Change listing data:
--*--

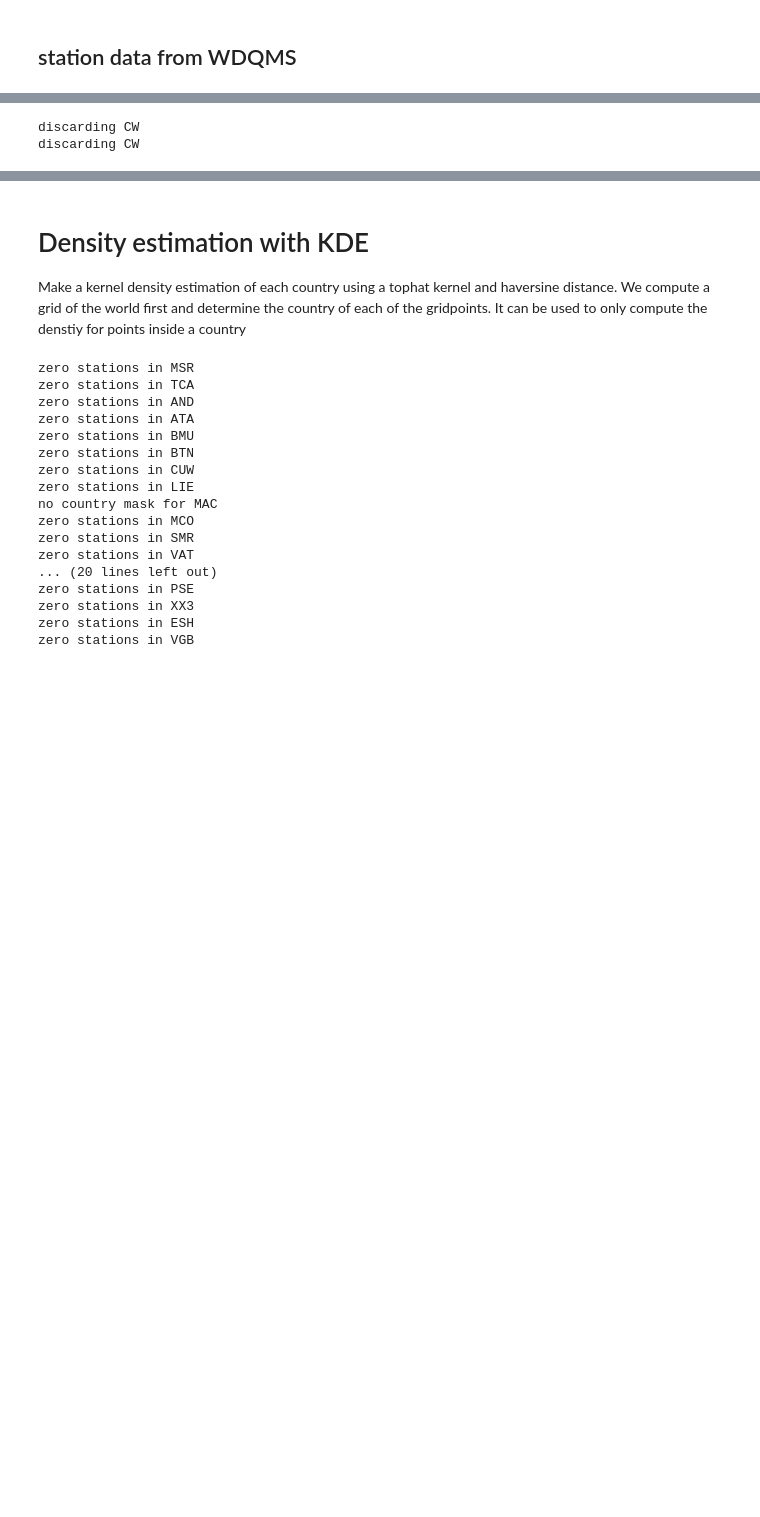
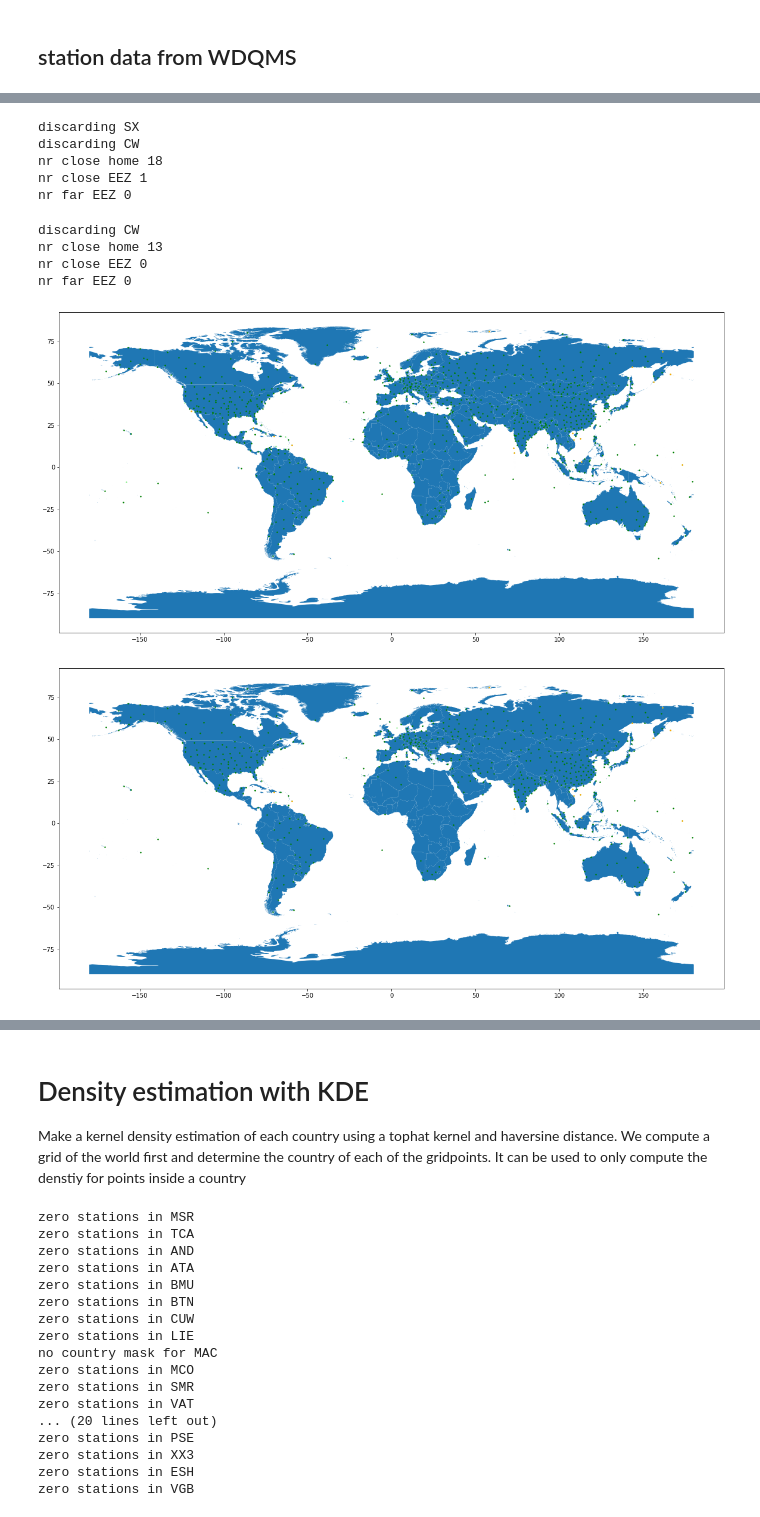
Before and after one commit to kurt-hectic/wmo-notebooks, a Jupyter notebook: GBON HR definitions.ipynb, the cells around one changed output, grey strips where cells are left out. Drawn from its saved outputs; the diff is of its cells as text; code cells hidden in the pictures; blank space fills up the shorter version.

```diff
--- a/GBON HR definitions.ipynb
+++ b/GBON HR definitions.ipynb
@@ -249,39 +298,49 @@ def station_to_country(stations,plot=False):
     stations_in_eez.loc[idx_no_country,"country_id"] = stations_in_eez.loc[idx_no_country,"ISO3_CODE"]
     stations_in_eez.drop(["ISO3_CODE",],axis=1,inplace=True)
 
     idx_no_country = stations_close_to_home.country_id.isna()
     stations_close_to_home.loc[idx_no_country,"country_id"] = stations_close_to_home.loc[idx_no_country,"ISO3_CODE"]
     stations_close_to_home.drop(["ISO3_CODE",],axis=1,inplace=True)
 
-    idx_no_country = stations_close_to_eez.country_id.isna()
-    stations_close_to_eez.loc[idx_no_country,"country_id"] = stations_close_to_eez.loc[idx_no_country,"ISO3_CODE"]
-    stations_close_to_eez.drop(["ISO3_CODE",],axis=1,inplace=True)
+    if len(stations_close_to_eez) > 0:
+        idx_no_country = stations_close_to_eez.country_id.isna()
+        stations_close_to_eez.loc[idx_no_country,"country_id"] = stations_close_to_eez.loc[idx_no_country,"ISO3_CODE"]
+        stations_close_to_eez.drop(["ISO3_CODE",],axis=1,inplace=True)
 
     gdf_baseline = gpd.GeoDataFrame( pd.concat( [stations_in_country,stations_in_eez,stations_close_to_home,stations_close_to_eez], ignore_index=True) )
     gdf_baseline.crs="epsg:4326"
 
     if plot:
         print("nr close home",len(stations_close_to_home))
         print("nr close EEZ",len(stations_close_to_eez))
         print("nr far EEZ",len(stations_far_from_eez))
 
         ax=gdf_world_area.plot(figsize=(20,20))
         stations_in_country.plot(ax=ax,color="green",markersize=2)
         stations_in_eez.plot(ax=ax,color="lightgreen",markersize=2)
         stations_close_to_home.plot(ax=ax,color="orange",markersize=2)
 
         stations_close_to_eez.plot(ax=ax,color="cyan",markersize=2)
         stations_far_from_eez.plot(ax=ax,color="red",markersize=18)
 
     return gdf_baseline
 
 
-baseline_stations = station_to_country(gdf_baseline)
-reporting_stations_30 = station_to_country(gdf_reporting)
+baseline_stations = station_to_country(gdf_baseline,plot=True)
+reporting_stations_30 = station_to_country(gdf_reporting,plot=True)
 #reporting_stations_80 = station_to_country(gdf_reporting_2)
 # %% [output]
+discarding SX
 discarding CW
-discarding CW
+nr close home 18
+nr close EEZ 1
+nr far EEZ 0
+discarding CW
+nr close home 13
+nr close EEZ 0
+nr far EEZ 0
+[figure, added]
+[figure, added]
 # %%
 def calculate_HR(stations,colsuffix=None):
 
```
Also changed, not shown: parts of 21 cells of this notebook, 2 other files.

--*--

TASK DESCRIPTION –
In the lines above, spot each one that contains the word "markersize" and copy it.

OUTPUT FOR THIS EXERCISE –
         stations_in_country.plot(ax=ax,color="green",markersize=2)
         stations_in_eez.plot(ax=ax,color="lightgreen",markersize=2)
         stations_close_to_home.plot(ax=ax,color="orange",markersize=2)
         stations_close_to_eez.plot(ax=ax,color="cyan",markersize=2)
         stations_far_from_eez.plot(ax=ax,color="red",markersize=18)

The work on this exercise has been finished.